Chantel Baker served a dual purpose on the witness stand Wednesday.
To prosecutors, Chris Cook's onetime girlfriend was the victim of a brutal assault, choked and battered by a jealous boyfriend, only to recant her story days later out of guilt and fear that she could ruin the Vikings cornerback's career.
To Cook's defense attorneys, she was violent and destructive when she attacked Cook at his Eden Prairie townhouse Oct. 21, then lied that he'd choked her to ensure he'd spend the night in a jail cell.
Despite each side's spin, it's up to the jury to interpret the testimony of the 21-year-old Virginia college student, who recounted her story on the opening day of Cook's trial on charges of felony domestic assault and third-degree assault in Hennepin County District Court.
Prosecutors say Cook, 25, twice choked and "walloped" Baker during the 1:30 a.m. argument, bruising her face and tearing her eardrum. Three weeks after the incident, Baker backpedaled, saying she lied about being choked because she was angry at him.
During opening arguments, Assistant Hennepin County Attorney Sarah Hilleren said Cook called Baker from jail less than 12 hours after he was arrested and told her he was going to miss his game against the Green Bay Packers because of her, compelling her to change her story.

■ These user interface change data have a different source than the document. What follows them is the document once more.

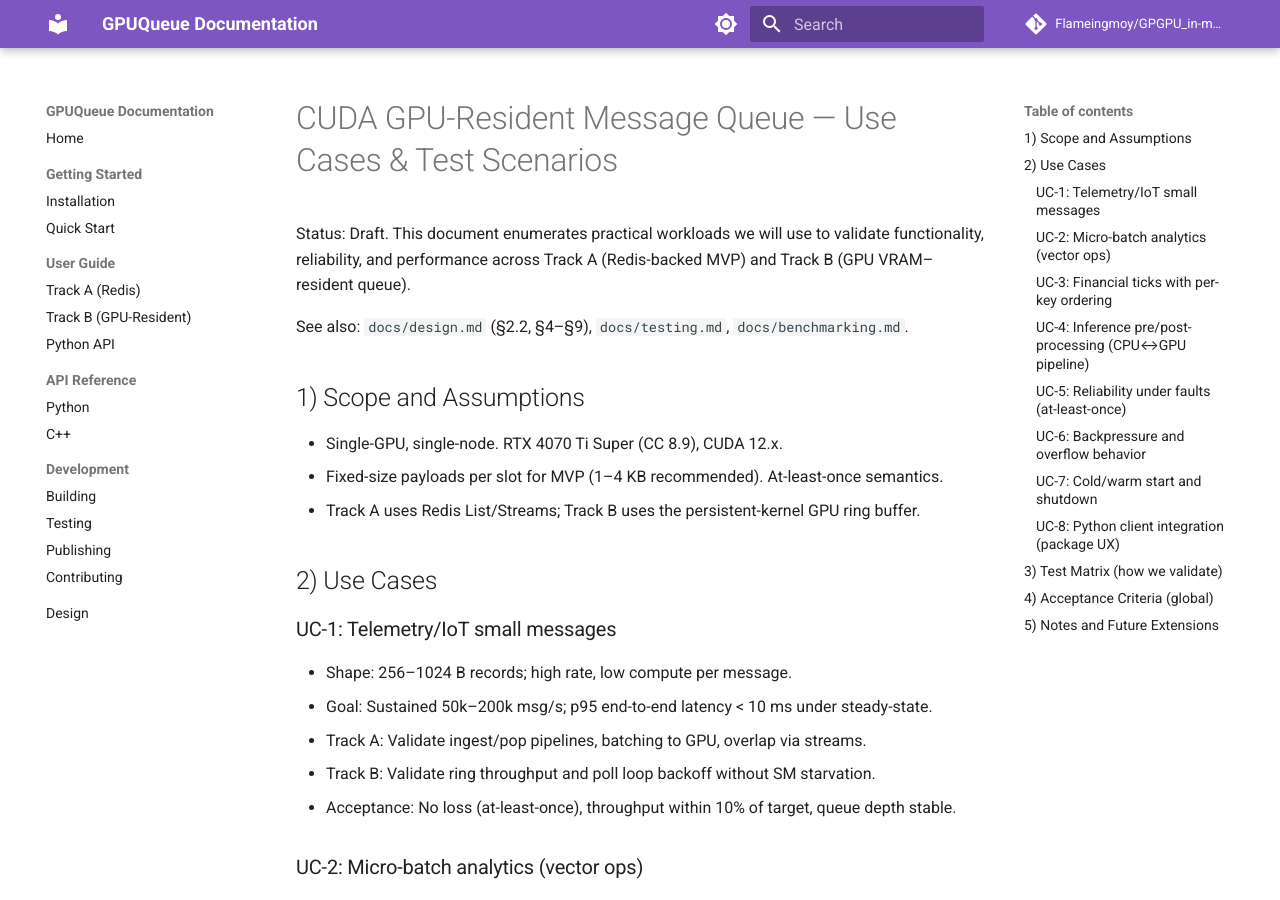
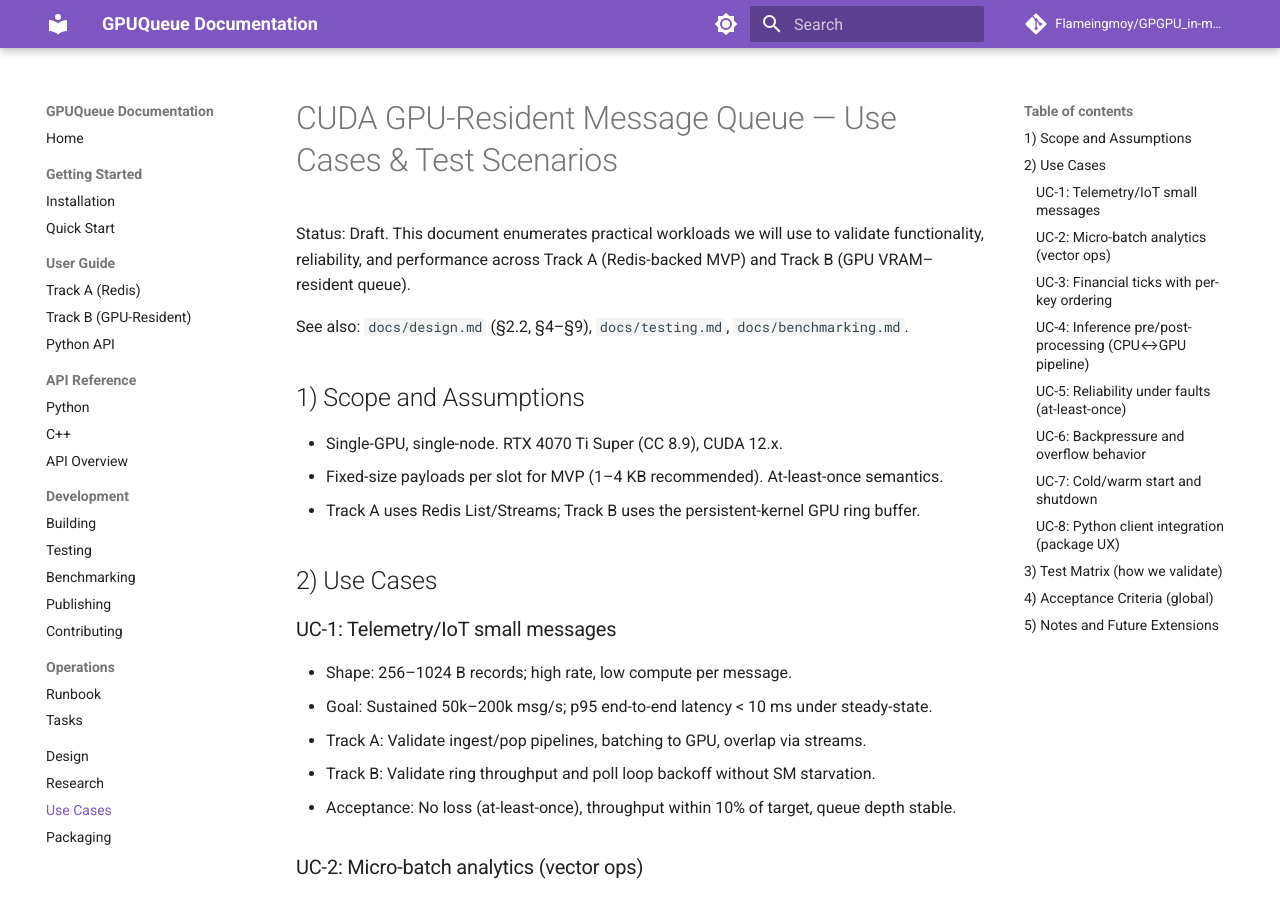
Before and after one commit to Flameingmoy/GPGPU_in-mem_msg_q, an MkDocs documentation site: the page built from docs/use_cases.md, in a window 1280 px wide and 900 px high. Built offline with MkDocs 1.6.1 and Material for MkDocs 9.7.7, drawn with Linux system fonts in a browser that asks for light colours; comment, search, counter and statistics services are not loaded.

Commit message:
Fix mkdocs build: add all docs to nav, remove strict mode

```diff
--- a/mkdocs.yml
+++ b/mkdocs.yml
@@ -38,12 +38,20 @@ nav:
   - API Reference:
     - Python: api/python.md
     - C++: api/cpp.md
+    - API Overview: api.md
   - Development:
     - Building: dev/building.md
-    - Testing: dev/testing.md
+    - Testing: testing.md
+    - Benchmarking: benchmarking.md
     - Publishing: dev/publishing.md
     - Contributing: dev/contributing.md
+  - Operations:
+    - Runbook: runbook.md
+    - Tasks: tasks.md
   - Design: design.md
+  - Research: research.md
+  - Use Cases: use_cases.md
+  - Packaging: packaging.md
 
 markdown_extensions:
   - pymdownx.highlight:
```
Also changed, not shown: 1 other file.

The version Baker originally told police, Hilleren said, is likely true.
"This is about the defendant's jealousy and rage, and it is about Ms. Baker's misplaced guilt," Hilleren told the jury.
Cook's attorney, David Valentini, told the jury the evidence will show that Baker was lying about being choked, and any other injuries inflicted on her were the result of Cook defending himself after she sucker punched him, threw multiple lamps in the house and tore out three of his dreadlocks -- one of which she kept. They say Cook, for whom fast reflexes are a job requirement, only turned and struck Baker when she threw a high-heel shoe at the back of his head, leading him to believe it was a weapon.
"She told police 'I lied about the choking.' Ms. Baker came clean and the government didn't," Valentini said.
Under cross-examination, Baker admitted she had fabricated the choking story when police arrived.
"At that time of the night, I wanted him to go to jail," she testified. "I figured saying anything in my power would get him to go to jail that night."
It was the first time the two had seen each other since Cook's arrest. Cook, whose hair is now shorn close, held a hand to his face for much of Baker's testimony. She only made eye contact when asked to identify him.
Fueled by jealousy
Baker, who studies fashion merchandising at Old Dominion University, testified she'd been dating Cook for about 10 months. The evening of Oct. 21, Baker, Cook, Cook's roommate, William Grishaw, and Grishaw's brother piled into a limousine, went out to eat and later stopped by Schiek's strip club in downtown Minneapolis. Cook bought everyone a lap dance, and she testified that she became angry after his appeared to have taken too long.
The two argued and Cook snatched her phone from her hands and went inside, she said. It was there, she said, that he found text messages from her ex-boyfriend. Valentini said Cook, who was preparing to propose that weekend, was "deflated" when he saw the messages.
The two continued fighting back at the townhouse. Neighbors who heard the commotion called police.
Five days later, she contacted an Eden Prairie police investigator to explain that she had struck Cook as well, because she "didn't think it was fair" to tell one side of the story. She told police she threw the lamp first, and also threw the first punches at Cook, who was only trying to restrain her. Most importantly, she said, she was never choked.
But Hilleren said Baker reported the choking that night not only to police, but also a doctor, nurse and paramedic who examined her. The next morning, she was reluctant to leave Minneapolis despite her parents' orders. She wanted to stay and greet Cook when he got out of jail because of her guilt.
"Were you concerned about his career prospects?" Hilleren asked.
"Yes," Baker said.
"Are you still concerned about his career prospects?"
Testimony continues Thursday.
Abby Simons • 612-673-4921